For patents issued thus far in 2017, the average patent lists 44 references submitted by the patent applicant for the examiner to consider. The median patent, however, only has 10 applicant cited references. The gulf between the mean and median is the result in skew in the dataset — here caused by a fairly small percentage of patents that cite a disproportionately large number of references. Thus, if you pick a few patents at random, about half of them will have <10 references cited by the applicant. Every once in a while, though, you’ll come across a big papi – see, for example U.S. Patent No. 9,535,563 and its 7,800 references cited by the applicant (inventor-patent attorney Steven Hoffberg). At the other end of the spectrum, about 12% of applicants cite no prior art at all — this is down from about 20% in 2005.
One way to think about the skew is to look patents where applicants submit cite 250+ references — that represents about 3.5% of patents issued in 2017 thus far (though only 0.5% of patents issued in 2005). Those 3.5% of issued patents account for half of the prior art submitted to the PTO.
To be clear – I’m not demonizing patentees who submit lots of references. What I’m working toward is whether the large number of references creates any special difficulty or benefits for the examination process and whether examiners receive any special assistance in considering the large number of references submitted.

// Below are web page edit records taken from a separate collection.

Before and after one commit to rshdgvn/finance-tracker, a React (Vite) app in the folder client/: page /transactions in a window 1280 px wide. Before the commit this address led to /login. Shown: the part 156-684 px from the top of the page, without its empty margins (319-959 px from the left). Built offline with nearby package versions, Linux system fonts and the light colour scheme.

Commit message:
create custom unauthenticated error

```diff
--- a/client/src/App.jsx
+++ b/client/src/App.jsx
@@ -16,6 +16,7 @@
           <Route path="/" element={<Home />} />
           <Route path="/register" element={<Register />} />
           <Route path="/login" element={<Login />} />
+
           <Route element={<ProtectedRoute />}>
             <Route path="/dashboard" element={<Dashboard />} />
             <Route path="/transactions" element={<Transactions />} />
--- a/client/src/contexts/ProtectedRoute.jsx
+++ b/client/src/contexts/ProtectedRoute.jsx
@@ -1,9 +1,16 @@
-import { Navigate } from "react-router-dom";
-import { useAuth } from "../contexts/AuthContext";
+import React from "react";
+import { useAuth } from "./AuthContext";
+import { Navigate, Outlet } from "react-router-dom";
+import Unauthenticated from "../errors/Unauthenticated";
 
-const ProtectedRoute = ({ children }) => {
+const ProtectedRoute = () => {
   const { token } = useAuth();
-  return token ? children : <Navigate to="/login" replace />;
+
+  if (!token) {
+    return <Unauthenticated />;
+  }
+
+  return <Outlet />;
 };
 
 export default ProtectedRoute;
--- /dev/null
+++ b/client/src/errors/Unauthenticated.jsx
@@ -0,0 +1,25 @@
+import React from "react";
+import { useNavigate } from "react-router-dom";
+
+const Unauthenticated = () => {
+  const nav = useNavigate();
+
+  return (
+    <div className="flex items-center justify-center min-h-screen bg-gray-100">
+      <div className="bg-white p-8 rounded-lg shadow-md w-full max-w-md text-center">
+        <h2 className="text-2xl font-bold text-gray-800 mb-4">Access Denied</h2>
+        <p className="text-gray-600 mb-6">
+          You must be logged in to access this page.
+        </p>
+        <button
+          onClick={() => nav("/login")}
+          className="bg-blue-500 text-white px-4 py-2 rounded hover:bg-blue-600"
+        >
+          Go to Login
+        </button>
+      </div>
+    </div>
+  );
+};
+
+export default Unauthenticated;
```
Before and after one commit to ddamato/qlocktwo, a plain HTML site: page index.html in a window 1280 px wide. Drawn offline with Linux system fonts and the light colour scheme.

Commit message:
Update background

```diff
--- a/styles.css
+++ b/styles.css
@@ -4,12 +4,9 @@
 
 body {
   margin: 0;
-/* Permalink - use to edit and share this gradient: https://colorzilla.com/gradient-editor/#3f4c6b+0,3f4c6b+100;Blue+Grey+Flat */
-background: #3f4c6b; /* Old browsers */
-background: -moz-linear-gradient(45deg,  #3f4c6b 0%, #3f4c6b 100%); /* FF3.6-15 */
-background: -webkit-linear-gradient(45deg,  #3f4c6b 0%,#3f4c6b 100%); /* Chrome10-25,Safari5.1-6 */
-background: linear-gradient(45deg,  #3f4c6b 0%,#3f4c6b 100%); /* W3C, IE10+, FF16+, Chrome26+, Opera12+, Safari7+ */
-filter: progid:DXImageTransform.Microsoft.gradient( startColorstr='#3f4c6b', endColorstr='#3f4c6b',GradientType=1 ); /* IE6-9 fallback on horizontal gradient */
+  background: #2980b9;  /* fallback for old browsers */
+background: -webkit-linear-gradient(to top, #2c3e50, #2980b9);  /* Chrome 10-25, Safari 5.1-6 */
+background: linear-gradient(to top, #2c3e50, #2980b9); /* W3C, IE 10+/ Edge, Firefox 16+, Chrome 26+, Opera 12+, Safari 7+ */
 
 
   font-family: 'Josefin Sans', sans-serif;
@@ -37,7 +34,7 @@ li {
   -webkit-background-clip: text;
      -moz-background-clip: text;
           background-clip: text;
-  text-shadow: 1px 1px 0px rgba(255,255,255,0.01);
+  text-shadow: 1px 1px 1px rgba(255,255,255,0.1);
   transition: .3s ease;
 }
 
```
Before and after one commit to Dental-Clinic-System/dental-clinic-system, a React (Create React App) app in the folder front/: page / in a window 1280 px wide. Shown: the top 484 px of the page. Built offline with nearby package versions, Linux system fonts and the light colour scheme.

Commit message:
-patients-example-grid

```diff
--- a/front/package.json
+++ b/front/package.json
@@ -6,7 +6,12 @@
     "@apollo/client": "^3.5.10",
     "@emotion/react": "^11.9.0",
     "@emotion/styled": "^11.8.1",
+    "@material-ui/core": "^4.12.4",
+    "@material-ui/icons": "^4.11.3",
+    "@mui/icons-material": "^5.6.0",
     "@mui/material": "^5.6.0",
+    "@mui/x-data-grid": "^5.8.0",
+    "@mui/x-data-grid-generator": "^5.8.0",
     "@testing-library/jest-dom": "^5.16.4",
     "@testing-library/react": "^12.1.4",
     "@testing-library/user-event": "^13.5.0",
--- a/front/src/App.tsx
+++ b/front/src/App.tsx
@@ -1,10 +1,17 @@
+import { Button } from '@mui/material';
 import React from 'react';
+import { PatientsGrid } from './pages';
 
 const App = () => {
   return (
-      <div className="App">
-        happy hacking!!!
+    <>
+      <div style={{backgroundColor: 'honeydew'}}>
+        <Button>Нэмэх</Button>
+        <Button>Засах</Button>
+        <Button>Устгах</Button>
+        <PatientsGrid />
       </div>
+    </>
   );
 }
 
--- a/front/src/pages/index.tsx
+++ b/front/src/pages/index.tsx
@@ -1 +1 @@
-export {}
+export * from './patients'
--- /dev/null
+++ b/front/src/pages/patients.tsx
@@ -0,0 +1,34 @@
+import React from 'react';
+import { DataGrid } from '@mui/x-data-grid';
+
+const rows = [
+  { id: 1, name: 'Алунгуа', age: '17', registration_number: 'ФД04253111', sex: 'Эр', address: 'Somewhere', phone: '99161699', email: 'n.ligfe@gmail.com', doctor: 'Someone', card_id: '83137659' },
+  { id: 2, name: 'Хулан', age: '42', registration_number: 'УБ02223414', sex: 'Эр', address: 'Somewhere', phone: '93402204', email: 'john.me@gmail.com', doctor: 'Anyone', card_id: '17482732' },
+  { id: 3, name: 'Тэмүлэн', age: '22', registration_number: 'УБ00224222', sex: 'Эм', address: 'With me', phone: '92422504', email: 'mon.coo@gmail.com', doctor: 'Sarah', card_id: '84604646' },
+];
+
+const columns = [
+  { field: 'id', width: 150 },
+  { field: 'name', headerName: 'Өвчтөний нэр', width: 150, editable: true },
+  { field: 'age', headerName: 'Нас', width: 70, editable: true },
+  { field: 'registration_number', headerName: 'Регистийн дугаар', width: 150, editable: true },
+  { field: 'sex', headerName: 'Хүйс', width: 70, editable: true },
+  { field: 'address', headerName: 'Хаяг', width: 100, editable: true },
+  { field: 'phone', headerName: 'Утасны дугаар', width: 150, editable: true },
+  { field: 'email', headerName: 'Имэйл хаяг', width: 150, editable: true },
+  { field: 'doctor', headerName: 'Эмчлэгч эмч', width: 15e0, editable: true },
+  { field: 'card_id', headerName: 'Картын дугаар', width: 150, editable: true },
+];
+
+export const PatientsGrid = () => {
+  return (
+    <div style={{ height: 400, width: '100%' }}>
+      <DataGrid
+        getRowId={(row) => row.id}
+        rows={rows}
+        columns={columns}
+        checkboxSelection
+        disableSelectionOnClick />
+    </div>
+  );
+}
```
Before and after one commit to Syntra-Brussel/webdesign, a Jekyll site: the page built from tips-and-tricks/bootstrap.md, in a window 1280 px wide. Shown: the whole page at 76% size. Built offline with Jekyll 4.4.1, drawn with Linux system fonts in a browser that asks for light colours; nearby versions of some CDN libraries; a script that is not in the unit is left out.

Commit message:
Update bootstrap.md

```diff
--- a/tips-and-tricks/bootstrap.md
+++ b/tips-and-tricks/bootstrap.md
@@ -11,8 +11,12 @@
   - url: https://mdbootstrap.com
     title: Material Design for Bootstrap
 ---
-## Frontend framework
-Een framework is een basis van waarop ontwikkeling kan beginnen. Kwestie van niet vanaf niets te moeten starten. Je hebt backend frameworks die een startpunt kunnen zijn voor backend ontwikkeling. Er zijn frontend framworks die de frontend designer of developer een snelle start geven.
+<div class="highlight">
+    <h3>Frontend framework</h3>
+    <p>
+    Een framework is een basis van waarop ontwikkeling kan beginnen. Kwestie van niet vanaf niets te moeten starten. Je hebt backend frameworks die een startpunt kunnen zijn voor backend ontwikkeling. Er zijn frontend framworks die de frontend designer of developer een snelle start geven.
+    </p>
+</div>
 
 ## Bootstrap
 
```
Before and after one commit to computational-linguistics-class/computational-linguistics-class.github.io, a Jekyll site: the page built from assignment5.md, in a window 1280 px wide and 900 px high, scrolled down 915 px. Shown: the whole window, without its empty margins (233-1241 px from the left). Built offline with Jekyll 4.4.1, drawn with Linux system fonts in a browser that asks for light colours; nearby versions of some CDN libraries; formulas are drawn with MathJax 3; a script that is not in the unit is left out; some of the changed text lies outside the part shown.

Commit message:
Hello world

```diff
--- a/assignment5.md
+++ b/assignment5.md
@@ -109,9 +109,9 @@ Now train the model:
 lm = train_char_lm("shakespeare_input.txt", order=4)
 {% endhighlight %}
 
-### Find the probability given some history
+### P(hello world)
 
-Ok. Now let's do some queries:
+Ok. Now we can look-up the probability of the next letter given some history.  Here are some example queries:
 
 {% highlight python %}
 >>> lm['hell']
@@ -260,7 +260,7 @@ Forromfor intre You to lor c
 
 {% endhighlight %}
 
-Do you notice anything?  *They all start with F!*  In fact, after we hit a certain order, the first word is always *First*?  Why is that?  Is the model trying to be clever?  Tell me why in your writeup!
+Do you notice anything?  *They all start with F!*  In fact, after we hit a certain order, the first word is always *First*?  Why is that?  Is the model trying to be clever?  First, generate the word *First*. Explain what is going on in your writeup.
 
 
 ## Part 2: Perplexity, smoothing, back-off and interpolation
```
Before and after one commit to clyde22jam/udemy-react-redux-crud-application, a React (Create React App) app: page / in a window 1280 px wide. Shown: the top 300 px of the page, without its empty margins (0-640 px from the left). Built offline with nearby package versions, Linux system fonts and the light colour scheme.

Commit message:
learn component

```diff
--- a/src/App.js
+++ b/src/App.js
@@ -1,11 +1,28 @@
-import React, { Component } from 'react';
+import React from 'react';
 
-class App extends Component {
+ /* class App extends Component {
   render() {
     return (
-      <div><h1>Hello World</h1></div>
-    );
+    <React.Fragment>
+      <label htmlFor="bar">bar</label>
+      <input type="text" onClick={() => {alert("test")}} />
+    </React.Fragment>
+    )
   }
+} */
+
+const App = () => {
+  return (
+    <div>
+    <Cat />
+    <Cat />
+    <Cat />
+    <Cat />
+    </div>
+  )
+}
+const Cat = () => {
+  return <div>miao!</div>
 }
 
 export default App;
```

I think the chart below is interesting. I took the 2017 patents and grouped them in quintiles according to the number of references cited. For each quartile, I then found the average pendency (in months) for the issued patents. The results are clear – patents with more citations correlate with longer pendency. (Note that the auto-created axis does not reach ZERO – this makes the slope appear more dramatic than reality). Obviously we should be a bit cautious in interpreting this chart as suggesting a causal role.